--- START ---

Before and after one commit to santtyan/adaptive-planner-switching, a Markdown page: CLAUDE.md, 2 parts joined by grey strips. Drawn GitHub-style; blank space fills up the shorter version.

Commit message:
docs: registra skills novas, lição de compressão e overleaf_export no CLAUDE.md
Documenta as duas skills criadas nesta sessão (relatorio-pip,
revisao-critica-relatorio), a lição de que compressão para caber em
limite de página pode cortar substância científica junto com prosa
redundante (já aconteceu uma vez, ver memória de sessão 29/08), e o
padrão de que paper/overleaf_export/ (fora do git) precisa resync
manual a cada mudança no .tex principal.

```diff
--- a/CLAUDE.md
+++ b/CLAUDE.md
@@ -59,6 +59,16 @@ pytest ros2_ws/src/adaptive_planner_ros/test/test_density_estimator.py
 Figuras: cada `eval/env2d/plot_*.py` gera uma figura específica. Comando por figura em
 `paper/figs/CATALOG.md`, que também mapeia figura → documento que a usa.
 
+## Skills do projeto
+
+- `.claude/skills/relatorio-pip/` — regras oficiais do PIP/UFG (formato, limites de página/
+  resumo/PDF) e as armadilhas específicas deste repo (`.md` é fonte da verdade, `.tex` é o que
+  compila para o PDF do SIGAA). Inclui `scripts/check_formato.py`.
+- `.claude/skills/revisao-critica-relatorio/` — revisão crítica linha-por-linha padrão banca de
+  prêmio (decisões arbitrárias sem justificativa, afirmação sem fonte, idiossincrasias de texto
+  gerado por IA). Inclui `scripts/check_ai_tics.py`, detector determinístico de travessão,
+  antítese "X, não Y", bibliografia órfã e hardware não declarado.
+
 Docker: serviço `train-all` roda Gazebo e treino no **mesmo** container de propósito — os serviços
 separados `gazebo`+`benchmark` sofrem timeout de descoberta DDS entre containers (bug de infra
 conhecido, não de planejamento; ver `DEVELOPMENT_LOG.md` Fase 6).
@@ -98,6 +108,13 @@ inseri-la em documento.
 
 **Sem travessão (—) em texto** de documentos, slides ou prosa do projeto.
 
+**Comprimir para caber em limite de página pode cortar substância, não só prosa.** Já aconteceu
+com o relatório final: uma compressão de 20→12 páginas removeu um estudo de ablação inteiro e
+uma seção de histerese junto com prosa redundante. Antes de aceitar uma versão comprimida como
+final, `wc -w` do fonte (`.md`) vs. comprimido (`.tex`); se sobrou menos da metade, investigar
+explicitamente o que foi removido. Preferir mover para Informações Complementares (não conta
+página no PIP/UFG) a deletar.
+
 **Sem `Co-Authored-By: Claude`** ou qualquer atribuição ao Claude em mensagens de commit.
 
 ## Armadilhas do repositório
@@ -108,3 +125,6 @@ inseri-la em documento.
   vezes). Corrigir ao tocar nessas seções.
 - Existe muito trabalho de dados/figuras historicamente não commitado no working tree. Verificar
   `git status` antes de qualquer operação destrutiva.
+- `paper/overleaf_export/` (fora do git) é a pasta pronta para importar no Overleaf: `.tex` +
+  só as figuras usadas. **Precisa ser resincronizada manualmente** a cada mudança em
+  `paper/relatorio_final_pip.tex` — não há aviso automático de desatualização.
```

--- END ---

Set down verbatim only the lines between the start of the data above and the line with "Documenta as duas", both boundaries included.

Before and after one commit to santtyan/adaptive-planner-switching, a Markdown page: CLAUDE.md, 2 parts joined by grey strips. Drawn GitHub-style; blank space fills up the shorter version.

Commit message:
docs: registra skills novas, lição de compressão e overleaf_export no CLAUDE.md
Documenta as duas skills criadas nesta sessão (relatorio-pip,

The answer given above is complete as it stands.